# EXERCISE GOAL
Your answer must be the full set of records, repeated exactly.

────────────────────────────────────────

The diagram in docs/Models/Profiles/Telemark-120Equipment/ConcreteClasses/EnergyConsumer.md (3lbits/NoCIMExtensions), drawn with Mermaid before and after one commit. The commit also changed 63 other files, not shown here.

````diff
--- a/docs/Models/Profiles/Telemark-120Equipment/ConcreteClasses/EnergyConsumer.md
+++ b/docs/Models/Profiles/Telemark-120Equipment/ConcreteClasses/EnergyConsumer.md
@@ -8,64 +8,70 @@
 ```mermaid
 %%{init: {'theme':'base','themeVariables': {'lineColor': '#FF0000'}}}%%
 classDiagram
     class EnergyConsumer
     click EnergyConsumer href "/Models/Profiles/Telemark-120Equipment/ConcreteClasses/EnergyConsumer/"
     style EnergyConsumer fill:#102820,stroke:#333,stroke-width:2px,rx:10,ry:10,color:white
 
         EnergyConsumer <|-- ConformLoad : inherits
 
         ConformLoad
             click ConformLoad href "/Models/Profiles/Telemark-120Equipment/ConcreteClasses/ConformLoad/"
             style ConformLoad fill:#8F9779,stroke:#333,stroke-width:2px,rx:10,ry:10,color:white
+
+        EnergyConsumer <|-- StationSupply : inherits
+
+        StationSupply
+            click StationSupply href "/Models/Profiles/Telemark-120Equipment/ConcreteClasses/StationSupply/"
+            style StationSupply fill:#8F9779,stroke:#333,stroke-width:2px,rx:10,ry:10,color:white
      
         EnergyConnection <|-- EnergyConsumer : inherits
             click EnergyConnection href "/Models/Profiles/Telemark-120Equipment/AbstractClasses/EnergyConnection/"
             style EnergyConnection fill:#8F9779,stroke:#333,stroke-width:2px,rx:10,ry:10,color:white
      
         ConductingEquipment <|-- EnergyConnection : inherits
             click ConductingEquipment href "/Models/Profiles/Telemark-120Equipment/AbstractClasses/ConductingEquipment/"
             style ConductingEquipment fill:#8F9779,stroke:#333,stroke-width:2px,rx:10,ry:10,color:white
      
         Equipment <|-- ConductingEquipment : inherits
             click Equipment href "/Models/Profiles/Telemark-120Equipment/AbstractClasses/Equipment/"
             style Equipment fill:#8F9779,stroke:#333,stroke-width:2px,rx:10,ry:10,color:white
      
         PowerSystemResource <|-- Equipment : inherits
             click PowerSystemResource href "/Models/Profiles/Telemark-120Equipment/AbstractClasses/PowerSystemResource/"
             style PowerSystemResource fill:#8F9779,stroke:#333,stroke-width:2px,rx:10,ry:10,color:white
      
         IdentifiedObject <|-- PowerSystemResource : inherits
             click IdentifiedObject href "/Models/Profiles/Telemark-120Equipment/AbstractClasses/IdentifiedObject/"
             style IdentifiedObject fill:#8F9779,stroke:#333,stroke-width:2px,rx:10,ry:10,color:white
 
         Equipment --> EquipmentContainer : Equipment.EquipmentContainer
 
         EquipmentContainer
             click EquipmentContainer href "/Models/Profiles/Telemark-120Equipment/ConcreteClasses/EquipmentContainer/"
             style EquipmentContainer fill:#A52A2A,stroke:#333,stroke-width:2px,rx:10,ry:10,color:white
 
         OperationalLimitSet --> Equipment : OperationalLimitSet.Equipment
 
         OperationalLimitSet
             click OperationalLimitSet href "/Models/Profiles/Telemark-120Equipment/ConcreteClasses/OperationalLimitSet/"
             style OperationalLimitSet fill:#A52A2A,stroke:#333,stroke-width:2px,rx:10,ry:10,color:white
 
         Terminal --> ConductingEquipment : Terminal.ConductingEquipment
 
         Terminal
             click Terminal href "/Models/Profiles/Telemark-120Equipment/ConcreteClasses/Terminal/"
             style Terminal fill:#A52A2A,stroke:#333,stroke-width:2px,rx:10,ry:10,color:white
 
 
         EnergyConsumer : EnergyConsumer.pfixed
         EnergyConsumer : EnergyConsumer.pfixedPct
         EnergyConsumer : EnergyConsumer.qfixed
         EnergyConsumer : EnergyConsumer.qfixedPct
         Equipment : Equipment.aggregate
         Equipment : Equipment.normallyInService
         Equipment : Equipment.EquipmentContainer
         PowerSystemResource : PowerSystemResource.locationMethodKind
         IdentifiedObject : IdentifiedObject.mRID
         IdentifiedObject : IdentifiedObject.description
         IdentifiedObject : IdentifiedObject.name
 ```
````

────────────────────────────────────────

# SOLVED PROBLEM
The diagram in docs/Models/Profiles/Telemark-120Equipment/ConcreteClasses/EnergyConsumer.md (3lbits/NoCIMExtensions), drawn with Mermaid before and after one commit. The commit also changed 63 other files, not shown here.

````diff
--- a/docs/Models/Profiles/Telemark-120Equipment/ConcreteClasses/EnergyConsumer.md
+++ b/docs/Models/Profiles/Telemark-120Equipment/ConcreteClasses/EnergyConsumer.md
@@ -8,64 +8,70 @@
 ```mermaid
 %%{init: {'theme':'base','themeVariables': {'lineColor': '#FF0000'}}}%%
 classDiagram
     class EnergyConsumer
     click EnergyConsumer href "/Models/Profiles/Telemark-120Equipment/ConcreteClasses/EnergyConsumer/"
     style EnergyConsumer fill:#102820,stroke:#333,stroke-width:2px,rx:10,ry:10,color:white
 
         EnergyConsumer <|-- ConformLoad : inherits
 
         ConformLoad
             click ConformLoad href "/Models/Profiles/Telemark-120Equipment/ConcreteClasses/ConformLoad/"
             style ConformLoad fill:#8F9779,stroke:#333,stroke-width:2px,rx:10,ry:10,color:white
+
+        EnergyConsumer <|-- StationSupply : inherits
+
+        StationSupply
+            click StationSupply href "/Models/Profiles/Telemark-120Equipment/ConcreteClasses/StationSupply/"
+            style StationSupply fill:#8F9779,stroke:#333,stroke-width:2px,rx:10,ry:10,color:white
      
         EnergyConnection <|-- EnergyConsumer : inherits
             click EnergyConnection href "/Models/Profiles/Telemark-120Equipment/AbstractClasses/EnergyConnection/"
             style EnergyConnection fill:#8F9779,stroke:#333,stroke-width:2px,rx:10,ry:10,color:white
      
         ConductingEquipment <|-- EnergyConnection : inherits
             click ConductingEquipment href "/Models/Profiles/Telemark-120Equipment/AbstractClasses/ConductingEquipment/"
             style ConductingEquipment fill:#8F9779,stroke:#333,stroke-width:2px,rx:10,ry:10,color:white
      
         Equipment <|-- ConductingEquipment : inherits
             click Equipment href "/Models/Profiles/Telemark-120Equipment/AbstractClasses/Equipment/"
             style Equipment fill:#8F9779,stroke:#333,stroke-width:2px,rx:10,ry:10,color:white
      
         PowerSystemResource <|-- Equipment : inherits
             click PowerSystemResource href "/Models/Profiles/Telemark-120Equipment/AbstractClasses/PowerSystemResource/"
             style PowerSystemResource fill:#8F9779,stroke:#333,stroke-width:2px,rx:10,ry:10,color:white
      
         IdentifiedObject <|-- PowerSystemResource : inherits
             click IdentifiedObject href "/Models/Profiles/Telemark-120Equipment/AbstractClasses/IdentifiedObject/"
             style IdentifiedObject fill:#8F9779,stroke:#333,stroke-width:2px,rx:10,ry:10,color:white
 
         Equipment --> EquipmentContainer : Equipment.EquipmentContainer
 
         EquipmentContainer
             click EquipmentContainer href "/Models/Profiles/Telemark-120Equipment/ConcreteClasses/EquipmentContainer/"
             style EquipmentContainer fill:#A52A2A,stroke:#333,stroke-width:2px,rx:10,ry:10,color:white
 
         OperationalLimitSet --> Equipment : OperationalLimitSet.Equipment
 
         OperationalLimitSet
             click OperationalLimitSet href "/Models/Profiles/Telemark-120Equipment/ConcreteClasses/OperationalLimitSet/"
             style OperationalLimitSet fill:#A52A2A,stroke:#333,stroke-width:2px,rx:10,ry:10,color:white
 
         Terminal --> ConductingEquipment : Terminal.ConductingEquipment
 
         Terminal
             click Terminal href "/Models/Profiles/Telemark-120Equipment/ConcreteClasses/Terminal/"
             style Terminal fill:#A52A2A,stroke:#333,stroke-width:2px,rx:10,ry:10,color:white
 
 
         EnergyConsumer : EnergyConsumer.pfixed
         EnergyConsumer : EnergyConsumer.pfixedPct
         EnergyConsumer : EnergyConsumer.qfixed
         EnergyConsumer : EnergyConsumer.qfixedPct
         Equipment : Equipment.aggregate
         Equipment : Equipment.normallyInService
         Equipment : Equipment.EquipmentContainer
         PowerSystemResource : PowerSystemResource.locationMethodKind
         IdentifiedObject : IdentifiedObject.mRID
         IdentifiedObject : IdentifiedObject.description
         IdentifiedObject : IdentifiedObject.name
 ```
````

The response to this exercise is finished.